Apple reiterated its goals of selling 10 million iPhones by the end of the year in spite of growing concerns of a slowing macro-economy analysts concerns.
At Apple's annual shareholder meeting on Tuesday, Chief Executive Steve Jobs said the company remains comfortable with its previously stated iPhone sales goal of 10 million units globally by the end of 2008.
There are plans in place to achieve our 10 million iPhone goal, Jobs told shareholders at the company's Cupertino Calif. headquarters.
Shares of the company rallied $2.89, closing 2.37 percent higher at $124.62.
Apple has come under fire in recent weeks over concerns about the slowing economy as well as worries about the companies ability to hit its sales target for the iPhone.
Yesterday Banc of America Securities analyst Scott D. Craig lowered his share price target to $160 from $180, saying he expects iPod production for the second quarter will be down 10 percent to 15 percent year over year.
He lowered his second-quarter iPod sales estimate to about 10 million units from 11.1 million units.
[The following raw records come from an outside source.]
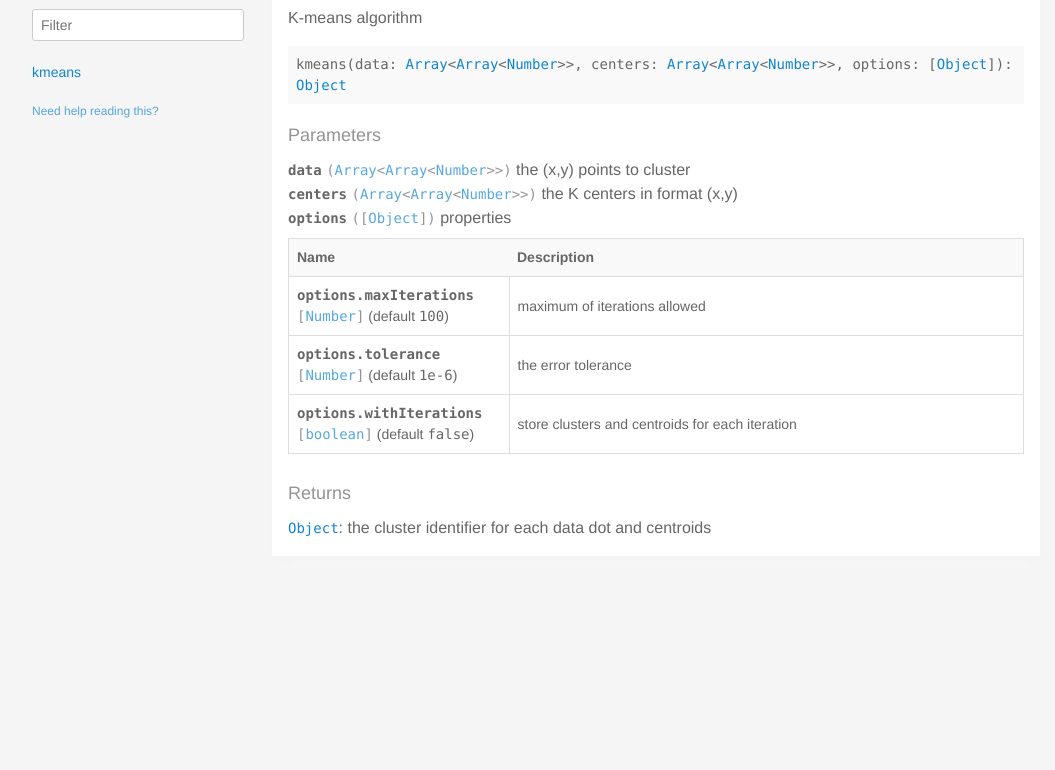
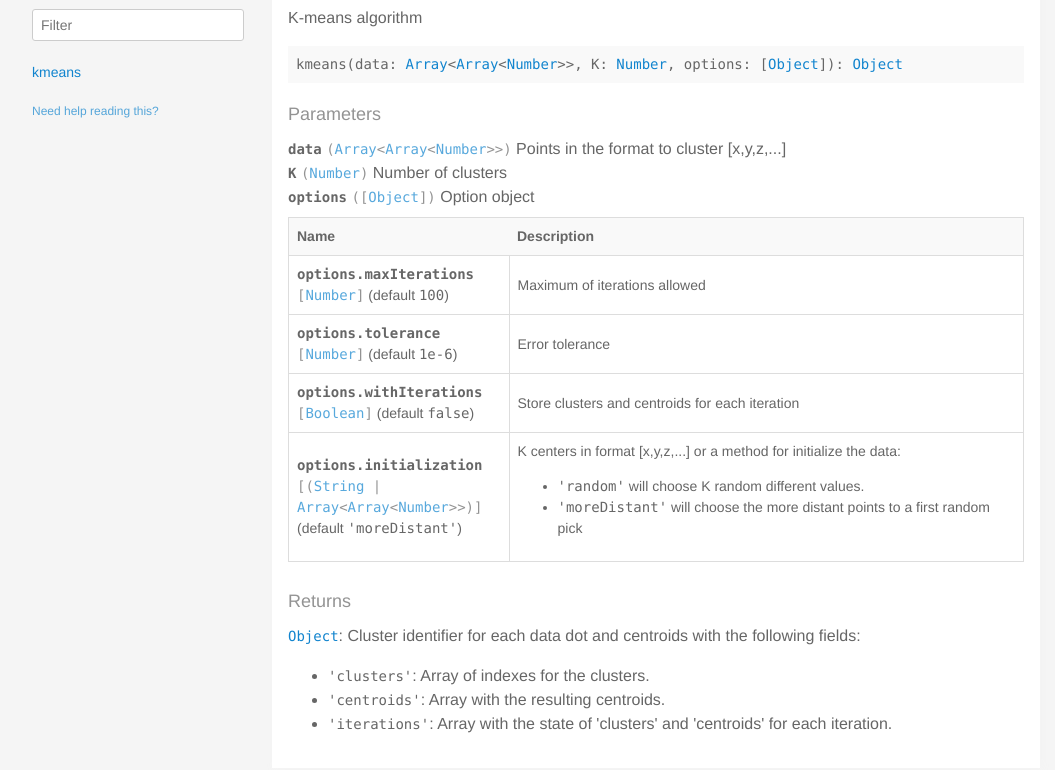
Before and after one commit to mljs/kmeans, a website: page docs/index.html in a window 1280 px wide. Shown: the part 86-856 px from the top of the page, without its empty margins (112-1167 px from the left). Before the commit the page ends 800 px from the top, so only its background shows below. Drawn offline with Linux system fonts and the light colour scheme.

Commit message:
docs: update documentation and defaults initialization to moreDistant

```diff
--- a/docs/index.html
+++ b/docs/index.html
@@ -51,7 +51,7 @@
       kmeans
     </h3>
 
-      <a class='fr fill-darken0 round round pad1x quiet h5' href='https://github.com/mljs/kmeans/blob/2545c42ba4ab1412948a81a440495fbc2be9c2c7/src/kmeans.js#L113-L172'>
+      <a class='fr fill-darken0 round round pad1x quiet h5' href='https://github.com/mljs/kmeans/blob/8af0a61a4103a4477b77851d70d92d634bd8b063/src/kmeans.js#L29-L106'>
       <span>src/kmeans.js</span>
       </a>
 
@@ -61,7 +61,7 @@
   <p>K-means algorithm</p>
 
 
-  <div class='pre p1 fill-light mt0'>kmeans(data: <a href="https://developer.mozilla.org/en-US/docs/Web/JavaScript/Reference/Global_Objects/Array">Array</a>&lt;<a href="https://developer.mozilla.org/en-US/docs/Web/JavaScript/Reference/Global_Objects/Array">Array</a>&lt;<a href="https://developer.mozilla.org/en-US/docs/Web/JavaScript/Reference/Global_Objects/Number">Number</a>&gt;&gt;, centers: <a href="https://developer.mozilla.org/en-US/docs/Web/JavaScript/Reference/Global_Objects/Array">Array</a>&lt;<a href="https://developer.mozilla.org/en-US/docs/Web/JavaScript/Reference/Global_Objects/Array">Array</a>&lt;<a href="https://developer.mozilla.org/en-US/docs/Web/JavaScript/Reference/Global_Objects/Number">Number</a>&gt;&gt;, options: [<a href="https://developer.mozilla.org/en-US/docs/Web/JavaScript/Reference/Global_Objects/Object">Object</a>]): <a href="https://developer.mozilla.org/en-US/docs/Web/JavaScript/Reference/Global_Objects/Object">Object</a></div>
+  <div class='pre p1 fill-light mt0'>kmeans(data: <a href="https://developer.mozilla.org/en-US/docs/Web/JavaScript/Reference/Global_Objects/Array">Array</a>&lt;<a href="https://developer.mozilla.org/en-US/docs/Web/JavaScript/Reference/Global_Objects/Array">Array</a>&lt;<a href="https://developer.mozilla.org/en-US/docs/Web/JavaScript/Reference/Global_Objects/Number">Number</a>&gt;&gt;, K: <a href="https://developer.mozilla.org/en-US/docs/Web/JavaScript/Reference/Global_Objects/Number">Number</a>, options: [<a href="https://developer.mozilla.org/en-US/docs/Web/JavaScript/Reference/Global_Objects/Object">Object</a>]): <a href="https://developer.mozilla.org/en-US/docs/Web/JavaScript/Reference/Global_Objects/Object">Object</a></div>
 
 
 
@@ -77,7 +77,8 @@
 
         <div class='space-bottom0'>
           <div>
-            <span class='code bold'>data</span> <code class='quiet'>(<a href="https://developer.mozilla.org/en-US/docs/Web/JavaScript/Reference/Global_Objects/Array">Array</a>&lt;<a href="https://developer.mozilla.org/en-US/docs/Web/JavaScript/Reference/Global_Objects/Array">Array</a>&lt;<a href="https://developer.mozilla.org/en-US/docs/Web/JavaScript/Reference/Global_Objects/Number">Number</a>&gt;&gt;)</code> the (x,y) points to cluster
+            <span class='code bold'>data</span> <code class='quiet'>(<a href="https://developer.mozilla.org/en-US/docs/Web/JavaScript/Reference/Global_Objects/Array">Array</a>&lt;<a href="https://developer.mozilla.org/en-US/docs/Web/JavaScript/Reference/Global_Objects/Array">Array</a>&lt;<a href="https://developer.mozilla.org/en-US/docs/Web/JavaScript/Reference/Global_Objects/Number">Number</a>&gt;&gt;)</code> Points in the format to cluster
+[x,y,z,...]
 
           </div>
 
@@ -85,7 +86,7 @@
 
         <div class='space-bottom0'>
           <div>
-            <span class='code bold'>centers</span> <code class='quiet'>(<a href="https://developer.mozilla.org/en-US/docs/Web/JavaScript/Reference/Global_Objects/Array">Array</a>&lt;<a href="https://developer.mozilla.org/en-US/docs/Web/JavaScript/Reference/Global_Objects/Array">Array</a>&lt;<a href="https://developer.mozilla.org/en-US/docs/Web/JavaScript/Reference/Global_Objects/Number">Number</a>&gt;&gt;)</code> the K centers in format (x,y)
+            <span class='code bold'>K</span> <code class='quiet'>(<a href="https://developer.mozilla.org/en-US/docs/Web/JavaScript/Reference/Global_Objects/Number">Number</a>)</code> Number of clusters
 
           </div>
 
@@ -93,7 +94,7 @@
 
         <div class='space-bottom0'>
           <div>
-            <span class='code bold'>options</span> <code class='quiet'>([<a href="https://developer.mozilla.org/en-US/docs/Web/JavaScript/Reference/Global_Objects/Object">Object</a>])</code> properties
+            <span class='code bold'>options</span> <code class='quiet'>([<a href="https://developer.mozilla.org/en-US/docs/Web/JavaScript/Reference/Global_Objects/Object">Object</a>])</code> Option object
 
           </div>
 
@@ -115,7 +116,7 @@
 
                     (default <code>100</code>)
                   </td>
-                  <td class='break-word'><span>maximum of iterations allowed
+                  <td class='break-word'><span>Maximum of iterations allowed
 </span></td>
                 </tr>
 
@@ -124,16 +125,31 @@
 
                     (default <code>1e-6</code>)
                   </td>
-                  <td class='break-word'><span>the error tolerance
+                  <td class='break-word'><span>Error tolerance
 </span></td>
                 </tr>
 
                 <tr>
-                  <td class='break-word'><span class='code bold'>options.withIterations</span> <code class='quiet'>[<a href="https://developer.mozilla.org/en-US/docs/Web/JavaScript/Reference/Global_Objects/Boolean">boolean</a>]</code>
+                  <td class='break-word'><span class='code bold'>options.withIterations</span> <code class='quiet'>[<a href="https://developer.mozilla.org/en-US/docs/Web/JavaScript/Reference/Global_Objects/Boolean">Boolean</a>]</code>
 
                     (default <code>false</code>)
                   </td>
-                  <td class='break-word'><span>store clusters and centroids for each iteration
+                  <td class='break-word'><span>Store clusters and centroids for each iteration
+</span></td>
+                </tr>
+
+                <tr>
+                  <td class='break-word'><span class='code bold'>options.initialization</span> <code class='quiet'>[(<a href="https://developer.mozilla.org/en-US/docs/Web/JavaScript/Reference/Global_Objects/String">String</a> | <a href="https://developer.mozilla.org/en-US/docs/Web/JavaScript/Reference/Global_Objects/Array">Array</a>&lt;<a href="https://developer.mozilla.org/en-US/docs/Web/JavaScript/Reference/Global_Objects/Array">Array</a>&lt;<a href="https://developer.mozilla.org/en-US/docs/Web/JavaScript/Reference/Global_Objects/Number">Number</a>&gt;&gt;)]</code>
+
+                    (default <code>&#39;moreDistant&#39;</code>)
+                  </td>
+                  <td class='break-word'><span>K centers in format
+[x,y,z,...]
+ or a method for initialize the data:
+<ul>
+<li><code>&#x27;random&#x27;</code> will choose K random different values.</li>
+<li><code>&#x27;moreDistant&#x27;</code> will choose the more distant points to a first random pick</li>
+</ul>
 </span></td>
                 </tr>
 
@@ -151,7 +167,12 @@
 
       <div class='py1 quiet mt1 prose-big'>Returns</div>
       <code><a href="https://developer.mozilla.org/en-US/docs/Web/JavaScript/Reference/Global_Objects/Object">Object</a></code>:
-        the cluster identifier for each data dot and centroids
+        Cluster identifier for each data dot and centroids with the following fields:
+<ul>
+<li><code>&#x27;clusters&#x27;</code>: Array of indexes for the clusters.</li>
+<li><code>&#x27;centroids&#x27;</code>: Array with the resulting centroids.</li>
+<li><code>&#x27;iterations&#x27;</code>: Array with the state of &#x27;clusters&#x27; and &#x27;centroids&#x27; for each iteration.</li>
+</ul>
 
 
 
```
Also changed, not shown: src/kmeans.js (+8 -3 lines).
The new estimate represents a 5 percent drop from the year-ago period.
One concern investors cite is the issue of unlocked iPhones purchased and modified to work outside of AT&T and other official network providers.
Many of the unlocked iPhones have reportedly turned up in China and India, and Apple Chief Operating Officer Tim Cook reassured shareholders that the company would bring the iPhone to those markets officially within the year.
We will enter Asia with the iPhone in 2008 ... We will one day enter China, we're not saying when, and we will one day enter India, Cook said.
Apple also a told investors it does not plan any share buybacks or dividends. It had more than $18 billion in cash.